_Requirement_
Could you tally the lines of the entries that carry the string "section"? Reply with the number and nothing more.

--- START ---

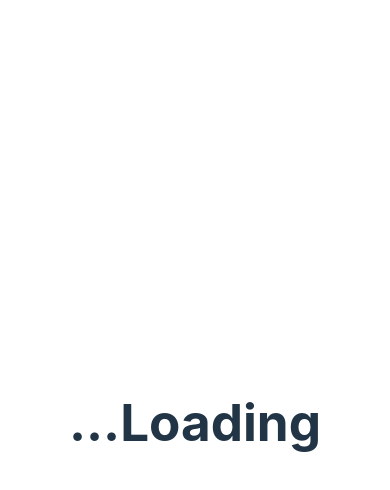
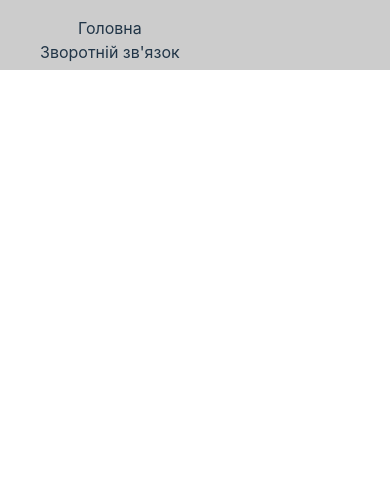
Before and after one commit to iluhaar/fundraising-app, a React (Vite) app: page / in a window 390 px wide. Shown: the top 490 px of the page. Built offline with nearby package versions, Linux system fonts and the light colour scheme.

Commit message:
add routes and handle close jar

```diff
--- a/package.json
+++ b/package.json
@@ -12,9 +12,11 @@
   "dependencies": {
     "express": "^4.19.1",
     "react": "^18.2.0",
-    "react-dom": "^18.2.0"
+    "react-dom": "^18.2.0",
+    "react-router-dom": "^6.22.3"
   },
   "devDependencies": {
+    "@types/react-router-dom": "^5.3.3",
     "@types/react": "^18.2.64",
     "@types/react-dom": "^18.2.21",
     "@typescript-eslint/eslint-plugin": "^7.1.1",
--- a/src/App.css
+++ b/src/App.css
@@ -1,7 +1,6 @@
 #root {
-  max-width: 1280px;
+  max-width: 1444px;
   margin: 0 auto;
-  padding: 2rem;
   text-align: center;
 }
 
@@ -17,9 +16,20 @@
 }
 
 .jar {
+  display: flex;
+  flex-direction: column;
   min-width: 20rem;
   box-shadow: rgba(0, 0, 0, 0.16) 0px 1px 4px, rgb(51, 51, 51) 0px 0px 0px 3px;
-  padding: 0.5rem;
+  padding: 0.15rem 0.5rem 0.15rem;
+  flex-grow: 1;
+  flex-basis: 0;
+  justify-content: stretch;
+}
+
+.jar h3,
+h4,
+p {
+  line-height: normal;
 }
 
 img {
@@ -42,11 +52,21 @@ a:active {
 }
 
 @media (min-width: 320px) and (max-width: 480px) {
-  .app_wrapper {
+  #root {
     flex-direction: column-reverse;
     row-gap: 1rem;
+    margin: 2rem;
   }
   .jars_wrapper {
     flex-direction: column;
   }
 }
+.totalComponent h4,
+h5 {
+  line-height: normal;
+}
+
+.raising-info {
+  display: flex;
+  flex-direction: column;
+}
--- a/src/App.tsx
+++ b/src/App.tsx
@@ -1,66 +1,11 @@
-import { useEffect, useState } from "react";
-
-import { JarComponent } from "./Components/JarComponent/JarComponent";
-import { TotalComponent } from "./Components/TotalComponent";
-
-import { fetchJarsData, fetchJarsDataPost } from "./helpers/helpers";
-
-import { JarType } from "./types/jar";
-
 import "./App.css";
+import { Header } from "./Components/Header/Header";
 
 function App() {
-  const [jarsData, setJars] = useState<JarType[] | null>(null);
-  const [isLoading, setIsLoading] = useState(true);
-  const queryParameters = new URLSearchParams(window.location.search);
-  const monoId = queryParameters.get("mono");
-  const pr = queryParameters.get("pr");
-
-  const allMonoParams = queryParameters.getAll("mono");
-
-  useEffect(() => {
-    async function fetchData() {
-      if (allMonoParams.length > 1) {
-        const data = await fetchJarsDataPost(allMonoParams);
-        if (data !== undefined) {
-          setJars(data);
-          setIsLoading(false);
-        }
-        return;
-      }
-      if (monoId === null || pr === null) return null;
-      const data = await fetchJarsData(monoId, pr);
-
-      if (data !== undefined) {
-        setJars(data);
-        setIsLoading(false);
-      }
-    }
-
-    fetchData();
-    // eslint-disable-next-line react-hooks/exhaustive-deps
-  }, []);
-
-  if (isLoading) {
-    return (
-      <>
-        <h1>...Loading</h1>
-      </>
-    );
-  }
-
-  if (jarsData === null) return null;
-
   return (
-    <div className="app_wrapper">
-      <section className="jars_wrapper">
-        {jarsData.length &&
-          jarsData.map((jar, index) => (
-            <JarComponent {...jar} key={index + `${jar.bank}`} />
-          ))}
-      </section>
-      <TotalComponent jarsData={jarsData} />
-    </div>
+    <>
+      <Header />
+    </>
   );
 }
 
--- /dev/null
+++ b/src/Components/Header/Header.tsx
@@ -0,0 +1,14 @@
+import styles from "./header.module.css";
+
+export const Header = () => {
+  return (
+    <>
+      <header className={styles.header}>
+        <ul>
+          <li>Головна</li>
+          <li>Зворотній зв'язок</li>
+        </ul>
+      </header>
+    </>
+  );
+};
--- /dev/null
+++ b/src/Components/Header/header.module.css
@@ -0,0 +1,15 @@
+.header {
+  position: fixed;
+  width: 100%;
+  height: 70px;
+  background-color: #cccccc;
+  text-align: center;
+  top: 0;
+  left: 0;
+  display: flex;
+  flex-direction: row;
+}
+
+.header li {
+  list-style: none;
+}
--- a/src/Components/JarComponent/JarComponent.tsx
+++ b/src/Components/JarComponent/JarComponent.tsx
@@ -6,7 +6,7 @@ export const JarComponent = ({
   title,
   description,
   amount,
-  //   closed,
+  closed,
   ownerName,
   ownerIcon,
   goal,
@@ -19,21 +19,30 @@ export const JarComponent = ({
 
   return (
     <div className="jar">
-      <h2>{bank}</h2>
+      <h3>{bank}</h3>
+      <div className="raising-info">
         <div>
           <div>
-          <h3>{title}</h3>{" "}
+            <h4>{title}</h4>
             <img src={fundLogo} width="150" alt={`logo ${title}`} />{" "}
-          <h4>{ownerName}</h4>
+            <div>
+              <h5>{ownerName}</h5>
+            </div>
           </div>
           <div>
-          <p>Зібрано:{amount} ₴</p>
+            <p>
+              <div style={{ textDecoration: closed ? "line-through" : "" }}>
+                Зібрано:{amount} ₴
+              </div>
+              {closed && <h4> Збір закрито 💪</h4>}
+            </p>
             <p>Ціль: {goal} ₴</p>
           </div>
-        <>
           <p>{description}</p>
-        </>
-        <>
+        </div>
+      </div>
+
+      <div>
         {jarId && (
           <button className="donate_button">
             <a href={jarLink} target="_blank">
@@ -41,7 +50,6 @@ export const JarComponent = ({
             </a>
           </button>
         )}
-        </>
       </div>
     </div>
   );
--- /dev/null
+++ b/src/Components/Jars/JarsComponent.tsx
@@ -0,0 +1,64 @@
+import { useEffect, useState } from "react";
+import { fetchJarsData, fetchJarsDataPost } from "../../helpers/helpers";
+import { JarComponent } from "../JarComponent/JarComponent";
+import { TotalComponent } from "../TotalComponent";
+import { JarType } from "../../types/jar";
+
+import "../../App.css";
+
+const JarsComponent = () => {
+  const [jarsData, setJars] = useState<JarType[] | null>(null);
+  const [isLoading, setIsLoading] = useState(true);
+  const queryParameters = new URLSearchParams(window.location.search);
+  const monoId = queryParameters.get("mono");
+  const pr = queryParameters.get("pr");
+  const allMonoParams = queryParameters.getAll("mono");
+
+  useEffect(() => {
+    async function fetchData() {
+      if (allMonoParams.length > 1) {
+        const data = await fetchJarsDataPost(allMonoParams);
+        if (data !== undefined) {
+          setJars(data);
+          setIsLoading(false);
+        }
+        return;
+      }
+      if (monoId === null || pr === null) return null;
+      const data = await fetchJarsData(monoId, pr);
+
+      if (data !== undefined) {
+        setJars(data);
+        setIsLoading(false);
+      }
+    }
+
+    fetchData();
+    // eslint-disable-next-line react-hooks/exhaustive-deps
+  }, []);
+
+  if (isLoading) {
+    return (
+      <>
+        <h1>...Loading</h1>
+      </>
+    );
+  }
+
+  if (jarsData === null) return null;
+
+  return (
+    <>
+      <TotalComponent jarsData={jarsData} />
+
+      <section className="jars_wrapper">
+        {jarsData.length &&
+          jarsData.map((jar, index) => (
+            <JarComponent {...jar} key={index + `${jar.bank}`} />
+          ))}
+      </section>
+    </>
+  );
+};
+
+export default JarsComponent;
--- a/src/Components/TotalComponent.tsx
+++ b/src/Components/TotalComponent.tsx
@@ -14,7 +14,7 @@ export const TotalComponent = ({ jarsData }: Props) => {
   } = calculateAccumulated(jarsData);
 
   return (
-    <div>
+    <div className="totalComponent">
       <h3>Ціль: {totalGoal} ₴</h3>
       <h4>Всього зібрано: {accumulated} ₴</h4>
       <Progressbar progress={progress} />
--- a/src/helpers/helpers.ts
+++ b/src/helpers/helpers.ts
@@ -1,4 +1,5 @@
 import { JarType } from "../types/jar";
+import { fetchMocked, postMocked } from "./mocked";
 
 const formatMoney = (money: number) => {
   const formattedNumber = (money / 100).toLocaleString("uk-UA", {
@@ -11,8 +12,9 @@ const formatMoney = (money: number) => {
 
 export const fetchJarsData = async (mono: string, pr: string) => {
   const url = `https://fundraising-server.onrender.com/data?mono=${mono}&pr=${pr}`;
-  // const url = `http://localhost:3000/data?mono=${mono}&pr=${pr}`;
+  // // const url = `http://localhost:3000/data?mono=${mono}&pr=${pr}`;
 
+  return fetchMocked;
   try {
     const data = fetch(url).then((res) => res.json());
     return data;
@@ -25,6 +27,7 @@ export const fetchJarsDataPost = async (mono: string[]) => {
   const url = `https://fundraising-server.onrender.com/data`;
   const body = JSON.stringify(mono);
 
+  return postMocked;
   try {
     const data = await fetch(url, {
       method: "POST",
--- a/src/helpers/mocked.ts
+++ b/src/helpers/mocked.ts
@@ -17,7 +17,7 @@ export const fetchMocked = [
     description:
       "Хлопці на кремінському напрямку потребують DJI Mavic 3T для ефективного виконання завдань в ночі. ",
     amount: "17 296,00",
-    closed: false,
+    closed: true,
     ownerName: "Єлисей Т.",
     goal: "205 000,00",
     ownerIcon:
@@ -63,4 +63,19 @@ export const postMocked = [
       "https://ava-img.monobank.com.ua/NqJAEHONJZ4lEaerJztWu_HlK3sLDATNoPioH8C0cXQ=.jpg",
     jarId: "7sKE5pNsUb",
   },
+  {
+    bank: "Монобанка",
+    amount: "0",
+    goal: "20 000,00",
+    ownerIcon:
+      "https://jar-img.monobank.com.ua/N92.30.0025723275.jpg?ts=2024-03-18T18:32:46.042859936",
+    title: "На тачку для 453 Бат",
+    ownerName: "Юлія Б.",
+    currency: 980,
+    description:
+      "@bshn.d збирає на тачку для свого пілрозділу 141 Бр 453 батальйону, щоб розгорнути БаАК «Довбуш Т20». \nЗагальна сума - 200к, моя мета - 20к. \nДонатимо!",
+    jarId: "7cYs7aghQL",
+    blago: false,
+    closed: true,
+  },
 ];
--- a/src/main.tsx
+++ b/src/main.tsx
@@ -1,10 +1,24 @@
 import React from "react";
 import ReactDOM from "react-dom/client";
-import App from "./App.tsx";
+import { createBrowserRouter, RouterProvider } from "react-router-dom";
+import App from "./App";
+
 import "./index.css";
+import JarsComponent from "./Components/Jars/JarsComponent";
+
+const router = createBrowserRouter([
+  {
+    path: "/",
+    element: <App />,
+  },
+  {
+    path: "/data",
+    element: <JarsComponent />,
+  },
+]);
 
 ReactDOM.createRoot(document.getElementById("root")!).render(
   <React.StrictMode>
-    <App />
+    <RouterProvider router={router} />
   </React.StrictMode>
 );
```
Also changed, not shown: src/Components/ErrorPage.tsx (added, +16 -0 lines), 1 other file (tests, documents, lock files or other folders). Lines whose indentation alone changed are shown as unchanged.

--- END ---

_Exercise answer_
4